**Exercise requirements**
Provide only the number of lines in the records below that include "redirectLogin".
======== Task material
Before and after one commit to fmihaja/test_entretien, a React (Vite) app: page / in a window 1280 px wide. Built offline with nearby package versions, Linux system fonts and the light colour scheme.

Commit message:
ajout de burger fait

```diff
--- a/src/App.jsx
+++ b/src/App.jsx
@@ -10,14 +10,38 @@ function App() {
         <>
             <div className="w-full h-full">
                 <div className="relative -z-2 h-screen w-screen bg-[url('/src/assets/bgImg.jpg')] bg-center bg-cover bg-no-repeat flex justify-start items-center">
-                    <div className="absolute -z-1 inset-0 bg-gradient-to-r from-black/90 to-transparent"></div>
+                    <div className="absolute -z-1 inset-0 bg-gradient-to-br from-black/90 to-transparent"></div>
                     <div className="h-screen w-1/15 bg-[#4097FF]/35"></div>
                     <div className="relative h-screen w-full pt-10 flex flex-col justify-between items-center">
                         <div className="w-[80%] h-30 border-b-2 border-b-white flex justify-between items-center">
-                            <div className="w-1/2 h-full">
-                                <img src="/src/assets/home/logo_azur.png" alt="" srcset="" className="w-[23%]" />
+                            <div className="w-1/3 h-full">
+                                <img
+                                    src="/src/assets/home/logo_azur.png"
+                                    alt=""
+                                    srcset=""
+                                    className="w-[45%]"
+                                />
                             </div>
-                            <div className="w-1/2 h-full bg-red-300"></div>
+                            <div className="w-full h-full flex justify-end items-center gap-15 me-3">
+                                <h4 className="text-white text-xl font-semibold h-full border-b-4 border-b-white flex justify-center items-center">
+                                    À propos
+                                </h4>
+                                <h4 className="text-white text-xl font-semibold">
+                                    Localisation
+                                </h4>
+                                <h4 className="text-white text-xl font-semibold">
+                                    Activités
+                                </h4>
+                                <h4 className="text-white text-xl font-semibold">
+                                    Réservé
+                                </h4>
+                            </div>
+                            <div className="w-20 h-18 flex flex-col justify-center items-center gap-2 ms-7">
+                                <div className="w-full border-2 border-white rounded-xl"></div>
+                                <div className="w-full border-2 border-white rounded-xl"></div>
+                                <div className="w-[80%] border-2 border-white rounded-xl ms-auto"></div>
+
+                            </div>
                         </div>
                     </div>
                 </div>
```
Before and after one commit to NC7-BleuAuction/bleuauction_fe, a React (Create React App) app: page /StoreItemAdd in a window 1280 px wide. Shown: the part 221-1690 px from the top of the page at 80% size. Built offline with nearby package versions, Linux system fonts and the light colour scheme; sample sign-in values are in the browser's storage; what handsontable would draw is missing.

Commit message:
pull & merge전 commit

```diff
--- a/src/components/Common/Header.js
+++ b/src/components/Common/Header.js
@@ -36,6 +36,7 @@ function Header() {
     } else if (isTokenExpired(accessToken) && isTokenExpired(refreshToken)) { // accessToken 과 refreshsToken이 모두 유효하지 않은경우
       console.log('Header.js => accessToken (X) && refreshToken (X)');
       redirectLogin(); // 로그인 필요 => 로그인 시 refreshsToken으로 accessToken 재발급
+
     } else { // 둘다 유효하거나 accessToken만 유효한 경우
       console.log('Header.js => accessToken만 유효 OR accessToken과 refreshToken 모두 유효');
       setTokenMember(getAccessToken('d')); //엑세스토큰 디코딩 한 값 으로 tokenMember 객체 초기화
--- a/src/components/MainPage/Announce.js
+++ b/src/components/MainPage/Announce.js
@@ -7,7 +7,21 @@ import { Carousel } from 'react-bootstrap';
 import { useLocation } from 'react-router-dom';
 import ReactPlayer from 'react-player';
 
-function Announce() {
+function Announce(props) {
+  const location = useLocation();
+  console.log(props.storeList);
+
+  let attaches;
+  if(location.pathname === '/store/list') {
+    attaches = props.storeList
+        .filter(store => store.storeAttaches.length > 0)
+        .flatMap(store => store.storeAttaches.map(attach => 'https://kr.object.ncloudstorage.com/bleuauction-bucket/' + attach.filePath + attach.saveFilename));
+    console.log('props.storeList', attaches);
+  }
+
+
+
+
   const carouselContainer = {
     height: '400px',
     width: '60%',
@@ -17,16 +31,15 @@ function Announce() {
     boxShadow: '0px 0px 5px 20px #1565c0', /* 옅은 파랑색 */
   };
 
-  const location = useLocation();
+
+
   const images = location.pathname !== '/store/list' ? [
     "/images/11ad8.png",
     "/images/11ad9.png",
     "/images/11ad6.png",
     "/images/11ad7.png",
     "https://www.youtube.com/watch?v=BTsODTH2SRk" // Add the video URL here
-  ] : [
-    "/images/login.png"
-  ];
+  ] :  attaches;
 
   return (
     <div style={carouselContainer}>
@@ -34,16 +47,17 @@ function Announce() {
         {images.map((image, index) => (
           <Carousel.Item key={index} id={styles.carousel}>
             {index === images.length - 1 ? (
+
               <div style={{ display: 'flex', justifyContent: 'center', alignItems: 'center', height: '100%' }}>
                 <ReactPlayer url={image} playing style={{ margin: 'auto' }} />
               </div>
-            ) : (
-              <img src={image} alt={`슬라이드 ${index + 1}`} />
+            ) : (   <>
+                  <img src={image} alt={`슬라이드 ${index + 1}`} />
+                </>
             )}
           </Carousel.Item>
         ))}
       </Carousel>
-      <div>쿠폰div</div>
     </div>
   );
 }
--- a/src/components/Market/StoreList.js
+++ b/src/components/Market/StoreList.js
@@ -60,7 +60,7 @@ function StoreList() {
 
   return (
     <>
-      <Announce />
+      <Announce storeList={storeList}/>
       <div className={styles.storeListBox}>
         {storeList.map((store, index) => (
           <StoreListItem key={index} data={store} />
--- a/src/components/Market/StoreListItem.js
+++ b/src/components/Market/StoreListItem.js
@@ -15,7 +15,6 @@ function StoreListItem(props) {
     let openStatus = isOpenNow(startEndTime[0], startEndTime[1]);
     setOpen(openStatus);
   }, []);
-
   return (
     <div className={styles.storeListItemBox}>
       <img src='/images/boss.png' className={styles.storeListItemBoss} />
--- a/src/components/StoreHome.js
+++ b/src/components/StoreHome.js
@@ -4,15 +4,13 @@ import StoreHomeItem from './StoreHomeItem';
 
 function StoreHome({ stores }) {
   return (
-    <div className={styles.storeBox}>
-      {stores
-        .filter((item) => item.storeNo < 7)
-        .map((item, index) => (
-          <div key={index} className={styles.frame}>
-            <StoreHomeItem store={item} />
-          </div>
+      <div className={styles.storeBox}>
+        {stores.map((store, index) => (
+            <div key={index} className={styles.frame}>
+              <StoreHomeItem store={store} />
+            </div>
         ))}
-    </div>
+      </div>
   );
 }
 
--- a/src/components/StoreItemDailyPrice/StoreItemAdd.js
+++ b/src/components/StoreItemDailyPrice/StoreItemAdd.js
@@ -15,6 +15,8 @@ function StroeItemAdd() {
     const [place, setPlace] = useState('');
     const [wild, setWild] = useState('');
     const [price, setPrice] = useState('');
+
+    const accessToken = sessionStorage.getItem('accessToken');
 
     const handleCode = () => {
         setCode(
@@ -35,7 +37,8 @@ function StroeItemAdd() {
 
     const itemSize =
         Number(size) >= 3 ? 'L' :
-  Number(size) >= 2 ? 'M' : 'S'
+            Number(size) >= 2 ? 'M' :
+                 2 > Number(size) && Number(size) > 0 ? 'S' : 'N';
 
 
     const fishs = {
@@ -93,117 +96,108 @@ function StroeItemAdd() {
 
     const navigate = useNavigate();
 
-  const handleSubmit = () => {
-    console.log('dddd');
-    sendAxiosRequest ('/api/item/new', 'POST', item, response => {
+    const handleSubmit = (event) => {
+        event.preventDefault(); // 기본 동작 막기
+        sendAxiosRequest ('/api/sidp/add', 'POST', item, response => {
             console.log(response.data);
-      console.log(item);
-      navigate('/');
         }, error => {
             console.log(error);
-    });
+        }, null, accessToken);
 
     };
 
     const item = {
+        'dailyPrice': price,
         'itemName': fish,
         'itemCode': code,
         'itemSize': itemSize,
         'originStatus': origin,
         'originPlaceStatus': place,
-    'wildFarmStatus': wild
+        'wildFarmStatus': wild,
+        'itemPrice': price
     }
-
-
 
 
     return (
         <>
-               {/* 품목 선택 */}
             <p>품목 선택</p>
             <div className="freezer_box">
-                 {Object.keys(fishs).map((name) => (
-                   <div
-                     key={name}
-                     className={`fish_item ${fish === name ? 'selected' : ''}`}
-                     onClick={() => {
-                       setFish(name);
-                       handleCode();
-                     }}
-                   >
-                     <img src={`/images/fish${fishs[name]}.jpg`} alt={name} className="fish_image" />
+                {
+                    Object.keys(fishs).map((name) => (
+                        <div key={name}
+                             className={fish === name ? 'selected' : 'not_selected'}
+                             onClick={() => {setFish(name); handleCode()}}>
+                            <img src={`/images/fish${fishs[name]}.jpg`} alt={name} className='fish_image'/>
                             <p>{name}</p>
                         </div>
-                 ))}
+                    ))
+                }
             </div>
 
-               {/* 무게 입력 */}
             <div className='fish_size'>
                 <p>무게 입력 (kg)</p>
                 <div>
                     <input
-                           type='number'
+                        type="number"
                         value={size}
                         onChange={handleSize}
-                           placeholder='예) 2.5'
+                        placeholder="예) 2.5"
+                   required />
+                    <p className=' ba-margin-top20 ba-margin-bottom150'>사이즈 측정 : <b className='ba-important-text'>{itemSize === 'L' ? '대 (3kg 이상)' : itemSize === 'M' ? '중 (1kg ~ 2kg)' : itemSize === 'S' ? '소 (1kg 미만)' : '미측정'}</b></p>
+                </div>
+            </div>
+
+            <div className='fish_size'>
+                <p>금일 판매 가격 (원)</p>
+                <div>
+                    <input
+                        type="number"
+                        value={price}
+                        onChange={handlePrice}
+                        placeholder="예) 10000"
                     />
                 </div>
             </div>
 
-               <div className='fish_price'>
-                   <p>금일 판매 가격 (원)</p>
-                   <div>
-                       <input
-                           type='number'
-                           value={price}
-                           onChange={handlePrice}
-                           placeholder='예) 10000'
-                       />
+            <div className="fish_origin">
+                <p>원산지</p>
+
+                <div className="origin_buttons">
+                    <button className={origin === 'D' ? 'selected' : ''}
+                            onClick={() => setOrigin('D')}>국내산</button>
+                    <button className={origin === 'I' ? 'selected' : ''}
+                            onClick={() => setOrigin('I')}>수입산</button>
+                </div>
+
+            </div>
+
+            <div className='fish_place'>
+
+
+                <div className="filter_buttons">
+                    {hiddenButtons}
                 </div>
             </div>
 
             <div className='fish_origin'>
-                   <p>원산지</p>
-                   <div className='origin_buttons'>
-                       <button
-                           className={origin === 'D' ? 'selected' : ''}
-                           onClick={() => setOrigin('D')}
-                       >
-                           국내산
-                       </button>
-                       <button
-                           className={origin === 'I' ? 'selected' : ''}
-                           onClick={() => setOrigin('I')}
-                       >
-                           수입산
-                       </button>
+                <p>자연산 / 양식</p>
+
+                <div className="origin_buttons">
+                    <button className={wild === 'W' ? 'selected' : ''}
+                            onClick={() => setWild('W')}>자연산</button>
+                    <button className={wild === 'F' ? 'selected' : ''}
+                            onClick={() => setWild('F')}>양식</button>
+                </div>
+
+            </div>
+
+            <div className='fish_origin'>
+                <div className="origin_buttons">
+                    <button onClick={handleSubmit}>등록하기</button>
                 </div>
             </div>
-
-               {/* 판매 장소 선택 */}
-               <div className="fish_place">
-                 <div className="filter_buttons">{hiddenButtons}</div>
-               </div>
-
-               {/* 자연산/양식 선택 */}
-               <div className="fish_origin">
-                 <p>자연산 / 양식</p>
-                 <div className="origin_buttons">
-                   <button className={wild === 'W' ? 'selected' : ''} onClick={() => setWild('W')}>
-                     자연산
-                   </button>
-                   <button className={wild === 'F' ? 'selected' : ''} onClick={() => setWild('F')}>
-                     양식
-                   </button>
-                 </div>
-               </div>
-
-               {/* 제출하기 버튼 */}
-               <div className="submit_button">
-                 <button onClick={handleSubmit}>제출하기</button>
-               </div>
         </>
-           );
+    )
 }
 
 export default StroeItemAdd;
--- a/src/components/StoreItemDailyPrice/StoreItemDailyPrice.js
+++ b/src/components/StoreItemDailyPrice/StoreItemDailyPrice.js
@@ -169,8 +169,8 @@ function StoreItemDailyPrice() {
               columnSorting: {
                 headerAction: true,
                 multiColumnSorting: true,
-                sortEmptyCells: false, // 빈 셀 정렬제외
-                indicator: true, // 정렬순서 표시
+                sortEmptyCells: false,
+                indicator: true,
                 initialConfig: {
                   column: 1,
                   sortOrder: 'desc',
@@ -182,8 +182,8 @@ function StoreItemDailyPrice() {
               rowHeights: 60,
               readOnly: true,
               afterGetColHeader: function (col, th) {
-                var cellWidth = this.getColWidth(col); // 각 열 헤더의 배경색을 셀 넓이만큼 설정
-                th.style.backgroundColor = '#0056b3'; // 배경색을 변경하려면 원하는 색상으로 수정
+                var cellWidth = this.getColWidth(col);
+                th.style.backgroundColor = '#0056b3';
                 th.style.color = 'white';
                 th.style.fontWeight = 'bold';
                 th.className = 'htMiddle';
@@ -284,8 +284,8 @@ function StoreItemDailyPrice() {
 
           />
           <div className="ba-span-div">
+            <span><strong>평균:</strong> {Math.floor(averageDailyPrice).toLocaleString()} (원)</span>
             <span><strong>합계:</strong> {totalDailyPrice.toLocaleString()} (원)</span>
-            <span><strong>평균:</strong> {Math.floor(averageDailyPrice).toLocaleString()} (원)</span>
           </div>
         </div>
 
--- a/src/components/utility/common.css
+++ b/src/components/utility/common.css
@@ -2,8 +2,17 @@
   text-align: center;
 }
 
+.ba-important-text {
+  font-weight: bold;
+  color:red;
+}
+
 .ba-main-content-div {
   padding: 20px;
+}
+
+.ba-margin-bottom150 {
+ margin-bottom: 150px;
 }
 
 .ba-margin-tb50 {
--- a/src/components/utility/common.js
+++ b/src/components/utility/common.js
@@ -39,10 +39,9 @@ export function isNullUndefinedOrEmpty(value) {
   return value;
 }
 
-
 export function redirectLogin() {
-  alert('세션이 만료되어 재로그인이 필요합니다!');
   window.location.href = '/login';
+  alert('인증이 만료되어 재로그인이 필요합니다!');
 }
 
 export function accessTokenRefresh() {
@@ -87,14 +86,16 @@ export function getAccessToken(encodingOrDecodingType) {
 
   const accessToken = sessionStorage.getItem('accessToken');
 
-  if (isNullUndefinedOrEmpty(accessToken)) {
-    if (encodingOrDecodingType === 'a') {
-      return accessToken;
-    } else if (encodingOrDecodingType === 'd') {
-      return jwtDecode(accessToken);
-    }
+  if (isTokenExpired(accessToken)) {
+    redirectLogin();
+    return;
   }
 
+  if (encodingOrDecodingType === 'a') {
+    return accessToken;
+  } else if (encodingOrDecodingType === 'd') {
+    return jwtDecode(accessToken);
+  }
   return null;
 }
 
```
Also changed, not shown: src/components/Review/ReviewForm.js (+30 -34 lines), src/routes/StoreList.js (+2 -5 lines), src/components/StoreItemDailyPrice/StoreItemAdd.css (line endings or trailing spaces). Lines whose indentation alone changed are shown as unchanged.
================
**Answer area**
3